Vaccines for melanoma are treatments that work to prevent the recurrence of cancer after surgery in patients with high-risk melanoma (stages IIB, IIC, III and IV). They can be used as:
- Adjuvant therapy: Secondary cancer treatment after surgery. Patients receive adjuvant therapy to help delay or prevent the recurrence of cancer.
- Immunotherapy: Is a type of treatment that activates the body’s immune system to fight cancer. Systemic drugs reach all parts of your body through the bloodstream.
What Are Melanoma Vaccines?
Vaccines for melanoma treatment can be either systemic or local therapy.

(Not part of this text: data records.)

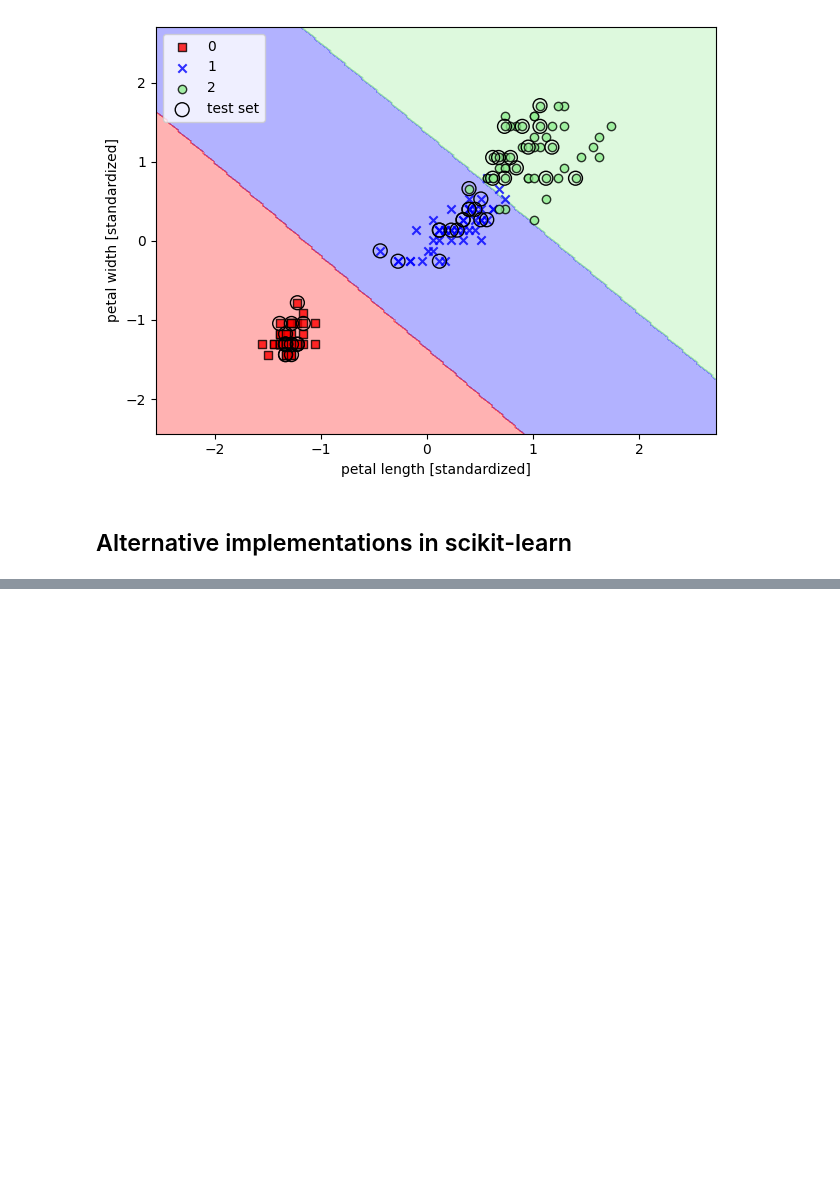
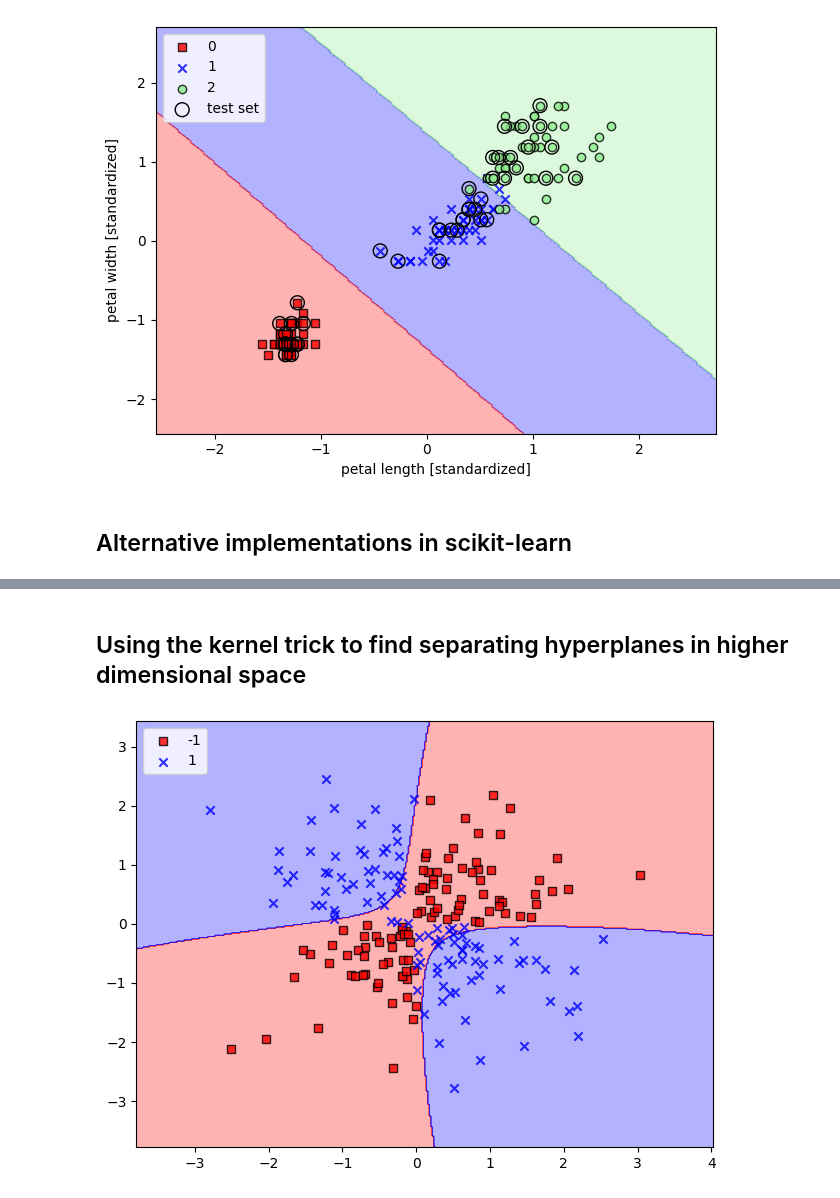
Before and after one commit to Sann-Htet/Machine-Learning-and-Deep-Learning-with-Python-scikit-learn-and-TensorFlow, a Jupyter notebook: Chapter 3/ch03-A_Tour_Of_Machine_Learning_Classifiers_Using_scikit-learn.ipynb, the cells around one changed output, grey strips where cells are left out. Saved outputs shown, nothing was run; the diff lists cells and outputs as text; code cells hidden in the pictures; blank space fills up the shorter version.

```diff
--- a/Chapter 3/ch03-A_Tour_Of_Machine_Learning_Classifiers_Using_scikit-learn.ipynb
+++ b/Chapter 3/ch03-A_Tour_Of_Machine_Learning_Classifiers_Using_scikit-learn.ipynb
@@ -368,0 +394,12 @@ svm = SGDClassifier(loss='hinge')
+# %% [markdown]
+## Using the kernel trick to find separating hyperplanes in higher dimensional space
+# %%
+svm = SVC(kernel='rbf', random_state=1, gamma=0.1, C=10.0)
+svm.fit(X_xor, y_xor)
+plot_decision_regions(X_xor, y_xor,
+                      classifier=svm)
+plt.legend(loc='upper left')
+plt.tight_layout()
+plt.show()
+# %% [output]
+[figure, added]
```
Also changed, not shown: parts of 8 cells of this notebook.
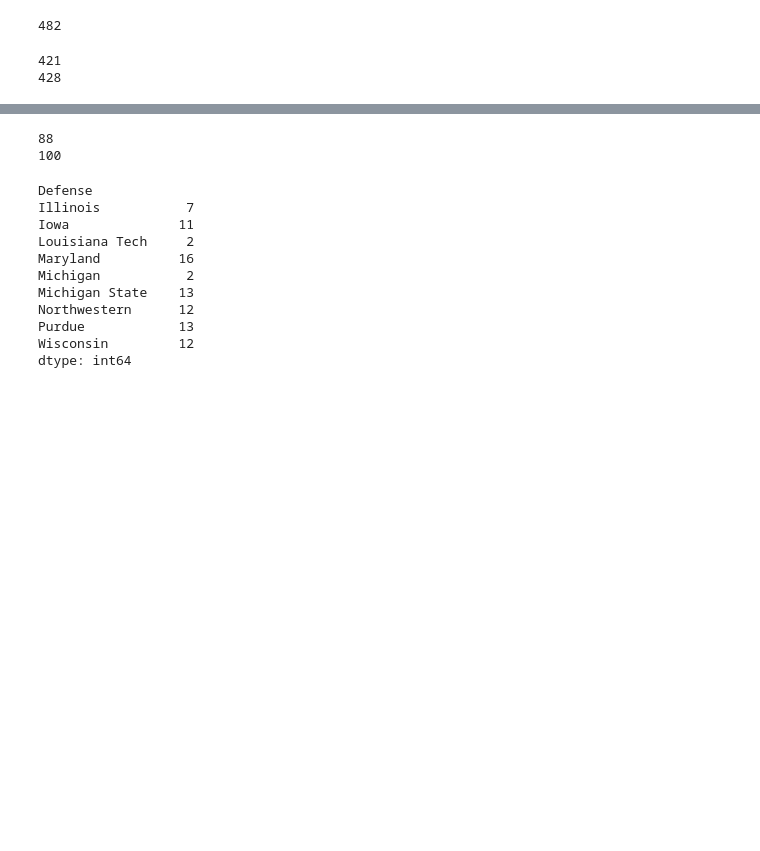
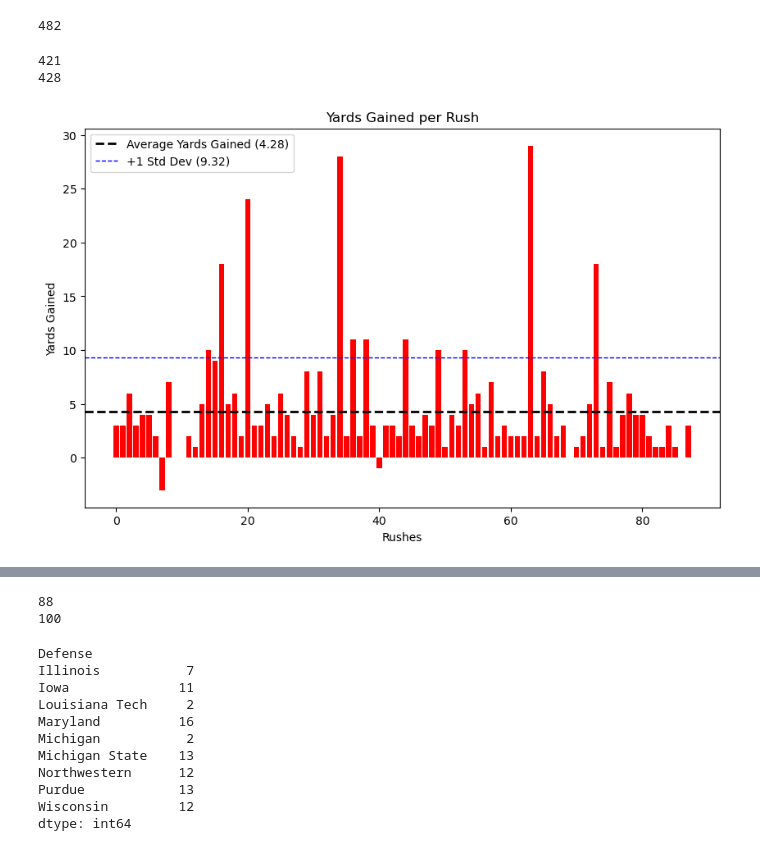
Before and after one commit to garyditsch/NebraskaFootballNotebooks, a Jupyter notebook: EmmettJohnsonReview.ipynb, the cells around one changed output, grey strips where cells are left out. Saved outputs shown, nothing was run; the diff lists cells and outputs as text; code cells hidden in the pictures; blank space fills up the shorter version.

```diff
--- a/EmmettJohnsonReview.ipynb
+++ b/EmmettJohnsonReview.ipynb
@@ -72,7 +22,7 @@ connection.close()
 rushing_types = ['Rush', 'Rushing Touchdown', 'Sack', 'Fumble Recovery (Opponent)']
 
 # Filter the DataFrame to include only Rush play types
-rush_df = combined_df[combined_df['Play Type'].isin(rushing_types)]
+rush_df = df[df['Play Type'].isin(rushing_types)]
 # %%
 print(len(rush_df))
 # %% [output]
@@ -94,0 +47,7 @@ print(grant_total_yards)
+# %%
+johnson_df_sorted = johnson_df.sort_values(by='Wallclock')
+johnson_df_sorted_reset = johnson_df_sorted.reset_index(drop=True)
+# print(johnson_df_sorted_reset)
+# %%
+grant_df_sorted = grant_df.sort_values(by='Wallclock')
+grant_df_sorted_reset = grant_df_sorted.reset_index(drop=True)
@@ -94,0 +58,22 @@ print(grant_total_yards)
+# %%
+# Calculating Grant's average and standard deviation
+average_yards = grant_df_sorted_reset['Yards Gained'].mean()
+std_dev_yards = grant_df_sorted_reset['Yards Gained'].std()
+# %%
+# Creating a bar chart using Matplotlib
+plt.figure(figsize=(10, 6))
+plt.bar(johnson_df_sorted_reset.index, johnson_df_sorted_reset['Yards Gained'], color='red')
+
+# Adding a horizontal line for the average
+plt.axhline(average_yards, color='black', linestyle='--', linewidth=2, label=f'Average Yards Gained ({average_yards:.2f})')
+
+# Adding horizontal lines for the standard deviation
+plt.axhline(average_yards + std_dev_yards, color='blue', linestyle='--', linewidth=1, label=f'+1 Std Dev ({average_yards + std_dev_yards:.2f})')
+
+plt.title('Yards Gained per Rush')
+plt.xlabel('Rushes')
+plt.ylabel('Yards Gained')
+plt.legend()
+plt.show()
+# %% [output]
+[figure, added]
```
Also changed, not shown: parts of 18 cells of this notebook, 8 other files.
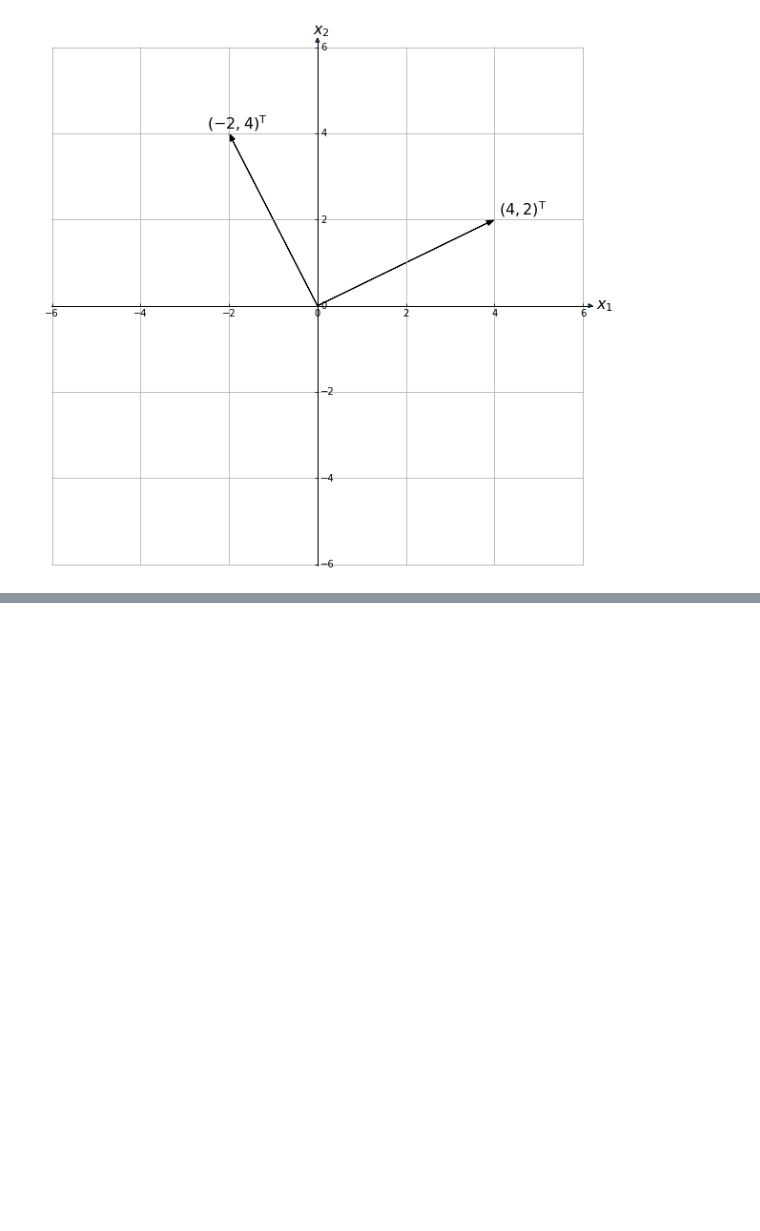
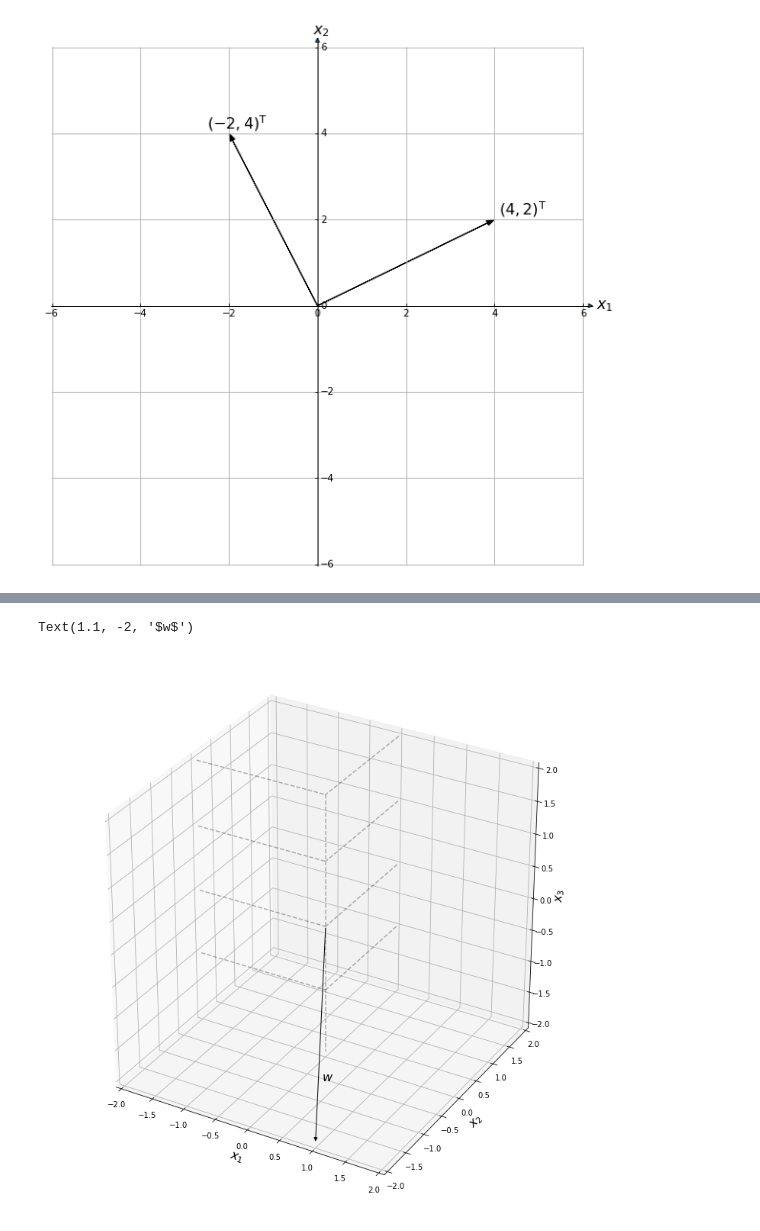
Before and after one commit to dlxj/doc, a Jupyter notebook: lang/programming/python/Plot a plane based on a normal vector and a point in Matlab or matplotlib.ipynb, the cells around one changed output, grey strips where cells are left out. Drawn from its saved outputs; the diff is of its cells as text; code cells hidden in the pictures; blank space fills up the shorter version.

```diff
--- a/lang/programming/python/Plot a plane based on a normal vector and a point in Matlab or matplotlib.ipynb
+++ b/lang/programming/python/Plot a plane based on a normal vector and a point in Matlab or matplotlib.ipynb
@@ -319,0 +147,53 @@ plt.savefig(os.path.join(all_pic_path, '1-10.png'), format='png', dpi=600)
+# %%
+from book_draw_util import *
+import numpy as np
+
+fig = plt.figure(figsize=SQUARE_FIG_SIZE, facecolor='white')
+ax = Axes3D(fig)
+# ax.axis("off")
+ax.clear()
+
+
+ax.set_xlim([-2, 2])
+ax.set_ylim([-2, 2])
+ax.set_zlim([-2, 2])
+
+ax.set_xlabel(r"$x_1$", fontsize=AXIS_LABEL_FONT_SIZE)
+ax.set_ylabel(r"$x_2$", fontsize=AXIS_LABEL_FONT_SIZE)
+ax.set_zlabel(r"$x_3$", fontsize=AXIS_LABEL_FONT_SIZE)
+"""
+坐标系的原点在一楼中心
+"""
+
+
+# 两个3d 点, A,B 分别写成列向量的形式，凑成一个矩阵，矩阵的所有行作为Arrow3D 的坐标参数两个3d 点, A,B 分别写成列向量的形式，凑成一个矩阵，矩阵的所有行作为Arrow3D 的坐标参数
+#pts = np.array([ [0, 0, 0], [0, 0, -1] ], np.int32).T # 从一楼的中心指向地下室的中心
+#pts = np.array([ [2, 0, 0], [-2, 0, 0] ], np.int32).T
+#ax.plot((pts[0][0], pts[0][1]), (pts[1][0], pts[1][1]), (pts[2][0], pts[2][1]), "k--", alpha=ALPHA)
+
+pts = np.array([ [0, 0, 2], [0, 0, -2] ], np.int32).T
+ax.plot((pts[0][0], pts[0][1]), (pts[1][0], pts[1][1]), (pts[2][0], pts[2][1]), "k--", alpha=ALPHA)
+"""
+楼顶中心指向地下室中心
+"""
+
+for k in range(2, -2, -1):
+    pts = np.array([ [-2, 0, k], [0, 0, k]], np.int32).T
+    ax.plot((pts[0][0], pts[0][1]), (pts[1][0], pts[1][1]), (pts[2][0], pts[2][1]), "k--", alpha=ALPHA)
+    pts = np.array([ [0, 2, k], [0, 0, k]], np.int32).T
+    ax.plot((pts[0][0], pts[0][1]), (pts[1][0], pts[1][1]), (pts[2][0], pts[2][1]), "k--", alpha=ALPHA)
+"""
+顶楼到负1楼的地板
+"""
+
+pts = np.array([ [0, 0, 0], [1, -2, -2] ], np.int32).T
+arrow = Arrow3D(pts[0], pts[1], pts[2], arrowstyle="-|>", lw=1,mutation_scale=10, color="black")
+ax.add_artist(arrow)
+"""
+法向量W
+"""
+
+ax.text(1.1, -2, -1, r"$w$", fontsize=TEXT_FONT_SIZE)
+# %% [output]
+Text(1.1, -2, '$w$')
+[figure, added]
```
Also changed, not shown: parts of 9 cells of this notebook, 2 other files.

Immunotherapy vaccines contain killed, or inactivated, melanoma cells or parts of cells called antigens. As a systemic treatment, the antigens travel through your bloodstream and stimulate the body’s immune system to fight cancer in all parts of your body.
Unlike vaccines for flu, pneumonia and other illnesses, melanoma vaccines do not prevent melanoma. The vaccines are adjuvant cancer therapy for patients who have already had surgery to remove melanoma tumors.
Latest Treatments for Advanced Melanoma
Patients with high-risk melanoma have a variety of treatment options for adjuvant therapy. Learn more about the latest, most effective treatments:
- Approved adjuvant therapies
- Other therapies in development
Since its founding in 2007, the Melanoma Research Alliance has awarded over $88 million to research aimed at better preventing, diagnosing and treating melanoma. Learn more about our funded research.
Last reviewed: May 2016
Reviewers: John Kirkwood, Lynn Schuchter, Louise Perkins